Records drawn from a dataset:
◇ ◇ ◇ ◇ ◇
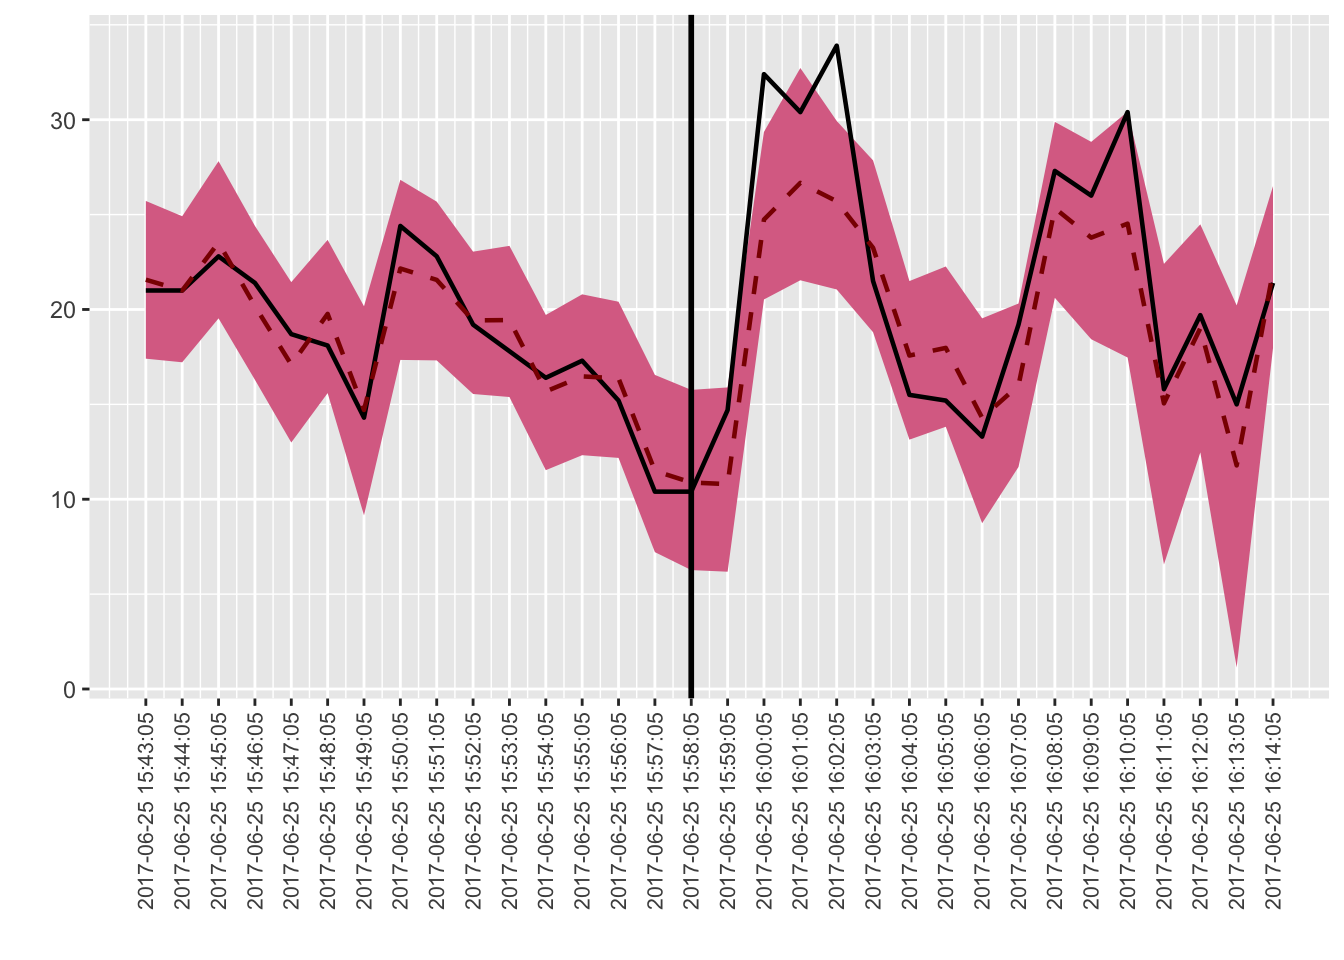
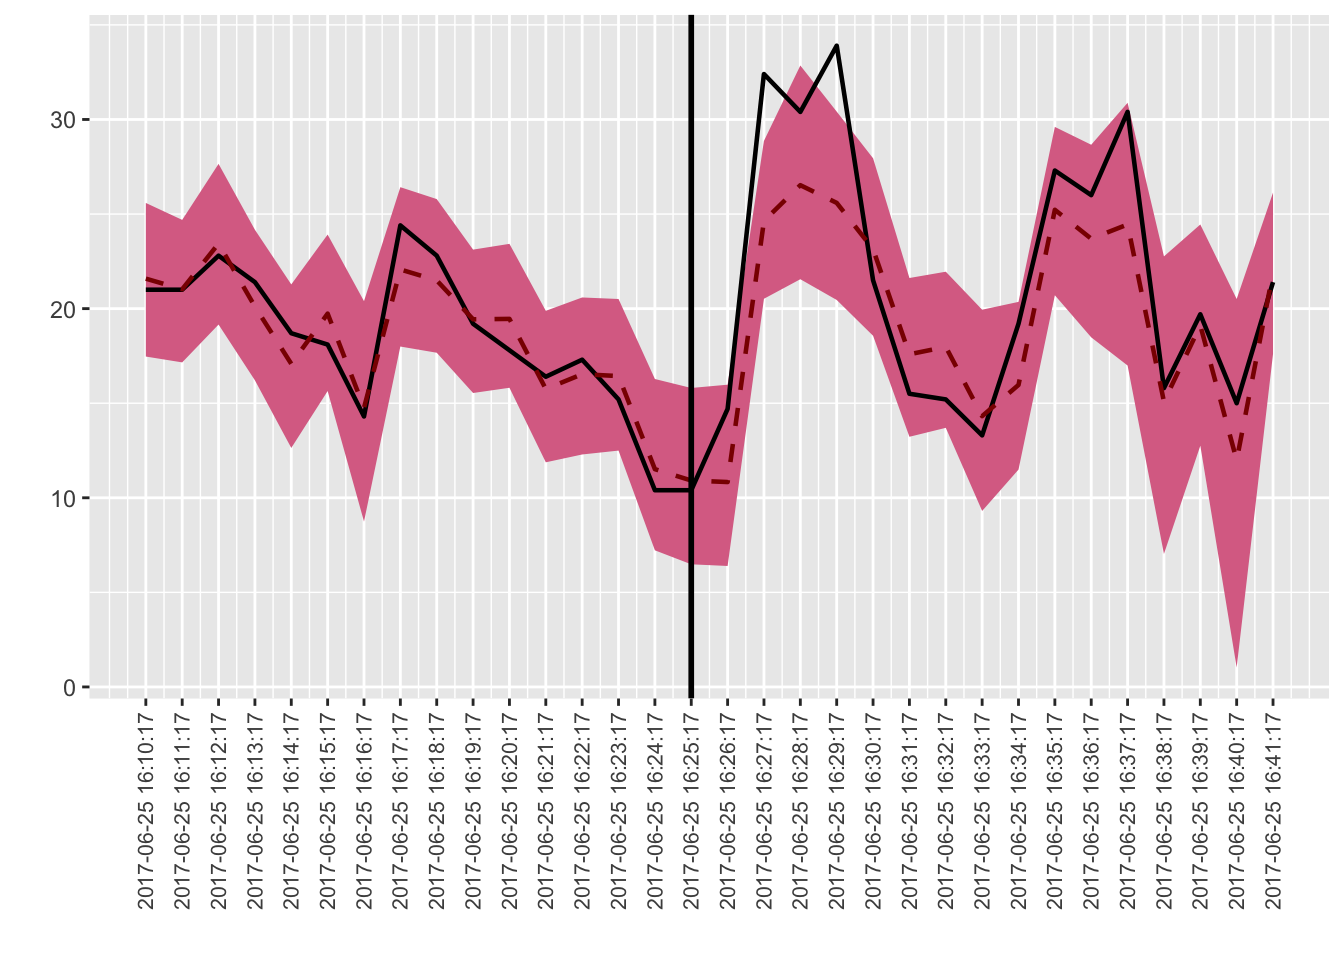
Fix contextual.Rmd

diff --git a/docs/articles/contextual_anomaly.html b/docs/articles/contextual_anomaly.html
@@ -84,32 +84,32 @@
 <div id="anomaly-detection" class="section level3">
 <h3 class="hasAnchor">
 <a href="#anomaly-detection" class="anchor"></a>Anomaly detection</h3>
-<p>Different subscriber behaviours, hardware setups, and software configurations in software generate various patterns. A team validates its functionality by strict evaluation process, such as test pass rates, trouble reports, or key performance indicators. However, absence of evidence is not an evidence of absence. It is hard to detect abnormality when unknown cases deviated from normal behaviours. The root cause for these cases might be due to unseen user behaviors, hardware malfunctions or software defects. We call this anomaly.</p>
-<p>Anomaly detection refers to the problem of finding patterns in data that do not conform to the expected behaviour occurring on a network. For example, we can identify unusual peaks and drops of traffic which are different from normal pattern. Since it is hard to conclude possible abnormal behaviours by rule-based system, a company commonly applies machine learning techniques to detect network anomaly. It is important in computer system performance mornitoring perspective, which can detect anomalies quickly and automaticallly.</p>
-<p>It is also important to point out that anomaly detection is different from intrusion detection. While both of them aim to detect significant changes, intrusion detection aims to detect policay violations rather than possible product defects.</p>
+<p>Different subscriber behaviours, hardware setups, and software configurations in the Internet service product generate various patterns. A development team validates its functionality by strict evaluation process, such as test pass rates, trouble reports, or key performance indicators. However, absence of evidence is not an evidence of absence. It is hard to detect abnormality when unknown cases deviated from normal behaviours. The root cause for these cases might be due to unseen user behaviors, hardware malfunctions or software defects. We call this anomaly.</p>
+<p>Anomaly detection refers to the problem of finding patterns in data that do not conform to the expected behaviour occurring on a network. For example, we can identify unusual peaks and drops of traffic which are different from normal pattern. Since it is hard to conclude possible abnormal behaviours by rule-based system, a company commonly applies machine learning techniques to detect anomaly. It is important in computer system performance mornitoring perspective to detect anomalies quickly and automaticallly.</p>
+<p>Note that anomaly detection is different from intrusion detection. While both of them aim to detect significant changes, intrusion detection aims to detect policay violations rather than possible product defects.</p>
 </div>
 <div id="contextual-anomaly" class="section level3">
 <h3 class="hasAnchor">
 <a href="#contextual-anomaly" class="anchor"></a>Contextual anomaly</h3>
 <p>Potential anomalies in continuous sequence can be divided into three different types.</p>
 <ul>
-<li>a point anomaly, also known as an outlier, occurs when a data point is anomalous</li>
-<li>a collective anomaly occurs when a group of data points are anomalous while each data point may not be anomaly by itself</li>
-<li>a contextual point or contextual collective anomaly occurs when a single data point is anomalous or collective data points are anomalous with regards to the context</li>
+<li>Point anomaly, also known as an outlier, occurs when a data point is anomalous</li>
+<li>Collective anomaly occurs when a group of data points are anomalous while each data point may not be an anomaly by itself</li>
+<li>Contextual point or contextual collective anomaly occurs when a single data point is anomalous or collective data points are anomalous with regards to the context</li>
 </ul>
 <p>While it is easier to discover point anomaly, it is much harder to detect contextual anomaly since we need to take the context into account in order to explain whether it is normal or abnormal. We, therefore, cannot simply judge the time-series plot by its shape if more than one contextual attributes are required to judge. A contextual anomaly detection algorithm is required to consider all the important varialbes that may explain suspicious network node behaviours.</p>
-<p>Detecting a contextual anomaly is hard as follows.</p>
+<p>Here are the more detailed reasons why detecting a contextual anomaly is hard:</p>
 <ul>
-<li>It is hard to make a generic algorithm for anomaly detection. Since the definition of abnormal behaviour is quite different from company to company, many anomaly detection algorithms have been developed for specific application to meet each company’s requirements.</li>
+<li>It is hard to make a generic algorithm for contextual anomaly. Since the definition of abnormal behaviour is quite different from company to company, many anomaly detection algorithms have been developed for specific application to meet each company’s requirements.</li>
 <li>The training data for anomaly detection system are very asymmetric since few and diverse anomalies are observed against a much larger set of normal cases. This makes it hard to detect an error when an unseen behaviour presents itself.</li>
 <li>A metric that is too sensitive to differentiate will yield many false alarms. Similarly, a metric that is not sensitive enough will yield many missed detections.</li>
-<li>A behaviour that can be considered as normal in one situation can be abnormal in other situations. There may be more than one normal behaviour, and each behaviour can be quite different depending on the context.</li>
+<li>A behaviour that can be considered as normal in one situation can be abnormal in other situations. Also, there may be more than one normal behaviour depending on domain, and each behaviour can be quite different depending on the context.</li>
 </ul>
 </div>
 <div id="bayesian-approach" class="section level3">
 <h3 class="hasAnchor">
 <a href="#bayesian-approach" class="anchor"></a>Bayesian approach</h3>
-<p>The general idea in Bayesian anomaly detection, is to build a probablistic model over normal cases, and to compare new samples with trained model when they arrived. Samples that have small probabilities of being generated by the model are considred anomalies, that is, they are very unlikely to belong to a set of normal cases. If the number of potential indicators becomes large, it becomes hard to induce the best set of indicators In worst case, the number of regressors can be larger than the number of training samples, due to data sparsity.</p>
+<p>The general idea in Bayesian anomaly detection is to build a probablistic model over normal cases, and to compare new samples with trained model when they arrived. Samples that have small probabilities of being generated by the model are considred anomalies, that is, they are very unlikely to belong to a set of normal cases. If the number of potential indicators becomes large, it becomes hard to induce the best set of indicators In worst case, the number of regressors can be larger than the number of training samples, due to data sparsity.</p>
 <p><code>cbar</code> creates a probablistic model that finds the best indicators to define context and to conclude potential network anomalies based on their context. This library depends <code>bsts</code> and <code>Boom</code>, which <a href="https://sites.google.com/site/stevethebayesian/">Steven L Scott</a> developes.</p>
 <ul>
 <li>It utilises the Bayesian approach to automatically find its best indicators among the total to reduce the dimensions of raw data.</li>

diff --git a/docs/articles/quickstart.html b/docs/articles/quickstart.html
@@ -128,22 +128,22 @@ mea_session &lt;-<span class="st"> </span><span class="dv">17</span>:<span class
 <p>If you hope to see details of those anomalies:</p>
 <div class="sourceCode"><pre class="sourceCode r"><code class="sourceCode r"><span class="kw"><a href="../reference/summarise_anomaly.html">summarise_anomaly</a></span>(.cbar, <span class="dt">.session =</span> <span class="st">"measurement"</span>)</code></pre></div>
 <pre><code>##               datetime     session    y point_pred lower_bound upper_bound
-## 1  2017-06-25 15:59:05 measurement 14.7   10.79644    6.180945    15.89252
-## 2  2017-06-25 16:00:05 measurement 32.4   24.73811   20.527681    29.35696
-## 3  2017-06-25 16:01:05 measurement 30.4   26.67088   21.538984    32.72437
-## 4  2017-06-25 16:02:05 measurement 33.9   25.70205   21.054858    29.93558
-## 5  2017-06-25 16:03:05 measurement 21.5   23.24946   18.801597    27.85551
-## 6  2017-06-25 16:04:05 measurement 15.5   17.57241   13.140331    21.49648
-## 7  2017-06-25 16:05:05 measurement 15.2   17.97496   13.819274    22.26556
-## 8  2017-06-25 16:06:05 measurement 13.3   14.28819    8.736407    19.53180
-## 9  2017-06-25 16:07:05 measurement 19.2   15.99334   11.702267    20.31424
-## 10 2017-06-25 16:08:05 measurement 27.3   25.33573   20.612562    29.88386
-## 11 2017-06-25 16:09:05 measurement 26.0   23.78642   18.431767    28.83285
-## 12 2017-06-25 16:10:05 measurement 30.4   24.52075   17.468223    30.42147
-## 13 2017-06-25 16:11:05 measurement 15.8   15.05263    6.561828    22.40308
-## 14 2017-06-25 16:12:05 measurement 19.7   19.00964   12.463503    24.48650
-## 15 2017-06-25 16:13:05 measurement 15.0   11.78334    1.135847    20.21512
-## 16 2017-06-25 16:14:05 measurement 21.4   21.99411   17.946843    26.49929
+## 1  2017-06-25 16:26:17 measurement 14.7   10.83243    6.395136    15.97974
+## 2  2017-06-25 16:27:17 measurement 32.4   24.63836   20.522321    28.86909
+## 3  2017-06-25 16:28:17 measurement 30.4   26.52635   21.554893    32.85220
+## 4  2017-06-25 16:29:17 measurement 33.9   25.59123   20.458326    30.41581
+## 5  2017-06-25 16:30:17 measurement 21.5   23.14457   18.566890    27.94906
+## 6  2017-06-25 16:31:17 measurement 15.5   17.58748   13.225139    21.61881
+## 7  2017-06-25 16:32:17 measurement 15.2   17.97823   13.698295    21.95214
+## 8  2017-06-25 16:33:17 measurement 13.3   14.31597    9.304138    19.94347
+## 9  2017-06-25 16:34:17 measurement 19.2   15.96587   11.490485    20.35722
+## 10 2017-06-25 16:35:17 measurement 27.3   25.22420   20.706906    29.60669
+## 11 2017-06-25 16:36:17 measurement 26.0   23.69517   18.482000    28.66382
+## 12 2017-06-25 16:37:17 measurement 30.4   24.44893   16.992187    30.88080
+## 13 2017-06-25 16:38:17 measurement 15.8   15.07900    7.029821    22.76039
+## 14 2017-06-25 16:39:17 measurement 19.7   19.11409   12.750358    24.44871
+## 15 2017-06-25 16:40:17 measurement 15.0   11.98549    1.030746    20.50815
+## 16 2017-06-25 16:41:17 measurement 21.4   21.91069   17.591260    26.13466
 ##    anomaly
 ## 1    FALSE
 ## 2     TRUE

diff --git a/docs/reference/bsts_model.html b/docs/reference/bsts_model.html
@@ -125,6 +125,12 @@
 
     <p><code>bsts</code> which is a bsts model</p>
     
+    <h2 class="hasAnchor" id="references"><a class="anchor" href="#references"></a>References</h2>
+
+    <p>Scott, S. L., &amp; Varian, H. R. (2014). Predicting the present with
+  bayesian structural time series. International Journal of Mathematical
+  Modelling and Numerical Optimisation, 5(1-2), 4-23.</p>
+    
 
   </div>
   <div class="col-md-3 hidden-xs hidden-sm" id="sidebar">
@@ -133,6 +139,8 @@
       <li><a href="#arguments">Arguments</a></li>
       
       <li><a href="#value">Value</a></li>
+
+      <li><a href="#references">References</a></li>
           </ul>
 
   </div>

diff --git a/docs/index.html b/docs/index.html
@@ -76,6 +76,7 @@
 <a href="#cbar" class="anchor"></a>cbar</h1></div>
 
 <p>This R package focuses on tools for detecting anomaly on time series, with Bayesian contextual anomaly detection.</p>
+<p>For the details, check <a href="https://zedoul.github.io/cbar/">cbar webpage</a>.</p>
 </div>
   </div>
◇ ◇ ◇ ◇ ◇
Once you have counted every line above that contains the string "application", give that number and nothing more.

» **ANSWER TO THE PROBLEM**: 2